Work instructions: In the data below, work out how many lines include the string "like". Only the number should be given.

━━━━━━━━━━━━━━━━━━━━

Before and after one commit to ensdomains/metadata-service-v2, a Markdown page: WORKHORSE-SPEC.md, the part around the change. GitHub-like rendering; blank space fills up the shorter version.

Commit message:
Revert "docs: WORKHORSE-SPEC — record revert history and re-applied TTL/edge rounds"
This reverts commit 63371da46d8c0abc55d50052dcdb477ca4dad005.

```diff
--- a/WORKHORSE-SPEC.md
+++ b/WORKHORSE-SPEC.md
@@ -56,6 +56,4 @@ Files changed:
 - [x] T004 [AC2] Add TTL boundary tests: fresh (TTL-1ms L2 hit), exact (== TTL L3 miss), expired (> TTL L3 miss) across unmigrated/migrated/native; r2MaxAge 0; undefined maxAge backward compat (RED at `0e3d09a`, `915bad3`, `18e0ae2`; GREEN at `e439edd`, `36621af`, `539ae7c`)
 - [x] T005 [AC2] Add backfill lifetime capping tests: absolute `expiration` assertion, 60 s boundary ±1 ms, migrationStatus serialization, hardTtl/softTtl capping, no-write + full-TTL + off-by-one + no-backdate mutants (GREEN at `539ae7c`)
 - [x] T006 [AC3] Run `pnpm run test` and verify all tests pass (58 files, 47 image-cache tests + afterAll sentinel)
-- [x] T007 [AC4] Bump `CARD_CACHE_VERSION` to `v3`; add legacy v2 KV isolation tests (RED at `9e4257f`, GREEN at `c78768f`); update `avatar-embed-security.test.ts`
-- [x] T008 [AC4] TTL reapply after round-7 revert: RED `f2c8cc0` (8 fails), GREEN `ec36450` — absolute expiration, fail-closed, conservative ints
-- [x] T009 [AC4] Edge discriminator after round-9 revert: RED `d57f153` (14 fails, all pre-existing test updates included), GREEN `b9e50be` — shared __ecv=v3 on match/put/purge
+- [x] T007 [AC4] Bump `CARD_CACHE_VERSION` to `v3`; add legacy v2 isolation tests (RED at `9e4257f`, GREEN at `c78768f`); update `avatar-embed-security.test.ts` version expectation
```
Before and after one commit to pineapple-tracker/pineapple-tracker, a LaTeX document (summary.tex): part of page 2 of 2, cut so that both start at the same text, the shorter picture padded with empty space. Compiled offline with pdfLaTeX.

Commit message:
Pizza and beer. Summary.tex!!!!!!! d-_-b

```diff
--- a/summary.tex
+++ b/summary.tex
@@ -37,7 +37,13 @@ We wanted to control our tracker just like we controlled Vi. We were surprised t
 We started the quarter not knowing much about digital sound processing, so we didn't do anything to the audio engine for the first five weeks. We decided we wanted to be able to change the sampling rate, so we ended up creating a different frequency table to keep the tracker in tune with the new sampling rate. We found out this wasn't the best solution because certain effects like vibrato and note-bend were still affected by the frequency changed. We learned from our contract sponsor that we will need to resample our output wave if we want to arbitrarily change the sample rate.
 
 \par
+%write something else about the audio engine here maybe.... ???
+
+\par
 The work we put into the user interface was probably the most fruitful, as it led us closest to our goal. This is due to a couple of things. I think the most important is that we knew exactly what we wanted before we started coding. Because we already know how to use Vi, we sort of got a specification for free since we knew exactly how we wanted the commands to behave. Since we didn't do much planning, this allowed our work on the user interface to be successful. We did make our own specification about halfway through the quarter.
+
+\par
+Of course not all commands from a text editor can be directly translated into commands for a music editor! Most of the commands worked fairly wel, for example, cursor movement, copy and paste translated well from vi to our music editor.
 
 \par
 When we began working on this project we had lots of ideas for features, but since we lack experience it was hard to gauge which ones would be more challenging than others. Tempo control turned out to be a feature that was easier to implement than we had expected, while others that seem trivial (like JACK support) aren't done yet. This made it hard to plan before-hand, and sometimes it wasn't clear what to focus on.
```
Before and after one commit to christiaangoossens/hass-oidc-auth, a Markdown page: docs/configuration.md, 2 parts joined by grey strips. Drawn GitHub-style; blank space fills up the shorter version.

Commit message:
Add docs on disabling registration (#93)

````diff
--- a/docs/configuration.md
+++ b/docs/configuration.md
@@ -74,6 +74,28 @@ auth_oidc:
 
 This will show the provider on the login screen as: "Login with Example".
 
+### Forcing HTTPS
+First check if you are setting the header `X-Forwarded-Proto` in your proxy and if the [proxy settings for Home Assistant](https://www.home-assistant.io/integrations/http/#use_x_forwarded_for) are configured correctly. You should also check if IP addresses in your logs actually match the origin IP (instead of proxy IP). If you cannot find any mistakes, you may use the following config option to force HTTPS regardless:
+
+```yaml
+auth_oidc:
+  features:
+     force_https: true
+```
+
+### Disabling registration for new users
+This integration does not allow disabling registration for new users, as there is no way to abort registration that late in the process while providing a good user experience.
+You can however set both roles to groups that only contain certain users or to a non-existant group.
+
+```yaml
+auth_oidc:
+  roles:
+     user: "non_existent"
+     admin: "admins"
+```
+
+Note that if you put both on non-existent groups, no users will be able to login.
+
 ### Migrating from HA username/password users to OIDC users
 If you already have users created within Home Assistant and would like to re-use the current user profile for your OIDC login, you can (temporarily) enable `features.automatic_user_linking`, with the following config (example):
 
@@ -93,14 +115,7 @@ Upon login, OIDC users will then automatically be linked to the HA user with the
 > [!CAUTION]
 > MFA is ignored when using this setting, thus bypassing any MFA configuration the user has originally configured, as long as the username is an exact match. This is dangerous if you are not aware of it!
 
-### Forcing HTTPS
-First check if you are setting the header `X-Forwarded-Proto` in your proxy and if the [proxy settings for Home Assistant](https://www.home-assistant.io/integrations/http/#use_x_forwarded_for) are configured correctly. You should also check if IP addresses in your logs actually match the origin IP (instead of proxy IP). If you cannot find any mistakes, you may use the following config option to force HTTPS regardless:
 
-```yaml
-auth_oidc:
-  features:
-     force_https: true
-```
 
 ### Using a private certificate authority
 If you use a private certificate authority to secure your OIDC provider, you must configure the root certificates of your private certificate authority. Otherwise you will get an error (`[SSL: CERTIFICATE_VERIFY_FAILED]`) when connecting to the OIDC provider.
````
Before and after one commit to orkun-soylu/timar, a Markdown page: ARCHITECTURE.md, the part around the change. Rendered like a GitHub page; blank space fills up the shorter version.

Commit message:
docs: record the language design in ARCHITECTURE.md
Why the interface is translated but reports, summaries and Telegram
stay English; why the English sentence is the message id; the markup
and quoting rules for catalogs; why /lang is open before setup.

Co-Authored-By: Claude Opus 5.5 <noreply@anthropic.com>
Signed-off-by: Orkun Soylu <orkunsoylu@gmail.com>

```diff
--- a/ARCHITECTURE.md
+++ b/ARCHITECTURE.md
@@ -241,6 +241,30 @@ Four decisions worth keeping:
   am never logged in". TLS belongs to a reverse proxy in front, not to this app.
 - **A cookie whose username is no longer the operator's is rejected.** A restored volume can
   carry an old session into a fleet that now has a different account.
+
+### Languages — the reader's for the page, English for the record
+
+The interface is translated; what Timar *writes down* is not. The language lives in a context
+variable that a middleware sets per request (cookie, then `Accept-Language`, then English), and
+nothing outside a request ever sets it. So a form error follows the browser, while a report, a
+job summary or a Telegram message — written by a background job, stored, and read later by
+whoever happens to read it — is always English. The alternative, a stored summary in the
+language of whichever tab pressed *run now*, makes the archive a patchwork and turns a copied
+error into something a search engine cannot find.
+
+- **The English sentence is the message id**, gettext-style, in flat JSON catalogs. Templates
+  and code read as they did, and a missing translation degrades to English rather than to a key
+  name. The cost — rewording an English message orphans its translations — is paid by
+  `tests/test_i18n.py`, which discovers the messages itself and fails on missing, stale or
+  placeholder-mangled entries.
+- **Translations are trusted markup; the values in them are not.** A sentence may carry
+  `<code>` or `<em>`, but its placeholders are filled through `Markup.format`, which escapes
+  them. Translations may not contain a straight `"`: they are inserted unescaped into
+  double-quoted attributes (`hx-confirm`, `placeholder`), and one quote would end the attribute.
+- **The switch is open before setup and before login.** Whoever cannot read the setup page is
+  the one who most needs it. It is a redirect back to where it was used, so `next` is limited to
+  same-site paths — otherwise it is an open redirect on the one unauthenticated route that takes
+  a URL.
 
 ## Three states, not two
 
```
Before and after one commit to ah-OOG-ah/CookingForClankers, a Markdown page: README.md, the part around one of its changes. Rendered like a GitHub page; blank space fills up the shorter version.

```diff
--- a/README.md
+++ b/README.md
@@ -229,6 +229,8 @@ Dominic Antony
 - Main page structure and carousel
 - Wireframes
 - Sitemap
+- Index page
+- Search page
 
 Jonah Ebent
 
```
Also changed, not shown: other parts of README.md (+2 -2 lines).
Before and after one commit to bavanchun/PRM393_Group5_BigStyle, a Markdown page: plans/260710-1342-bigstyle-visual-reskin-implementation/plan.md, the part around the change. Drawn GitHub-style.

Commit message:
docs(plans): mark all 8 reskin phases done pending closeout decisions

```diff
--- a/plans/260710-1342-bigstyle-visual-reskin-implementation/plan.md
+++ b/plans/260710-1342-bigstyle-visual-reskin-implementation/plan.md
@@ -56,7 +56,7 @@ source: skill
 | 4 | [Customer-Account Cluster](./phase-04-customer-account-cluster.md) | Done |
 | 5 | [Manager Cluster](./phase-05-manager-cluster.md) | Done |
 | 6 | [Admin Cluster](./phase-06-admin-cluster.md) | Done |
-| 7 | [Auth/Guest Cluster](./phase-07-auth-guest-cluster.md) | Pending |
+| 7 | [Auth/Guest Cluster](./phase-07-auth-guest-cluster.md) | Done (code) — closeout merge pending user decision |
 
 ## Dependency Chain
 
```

━━━━━━━━━━━━━━━━━━━━

Response to the exercise: 7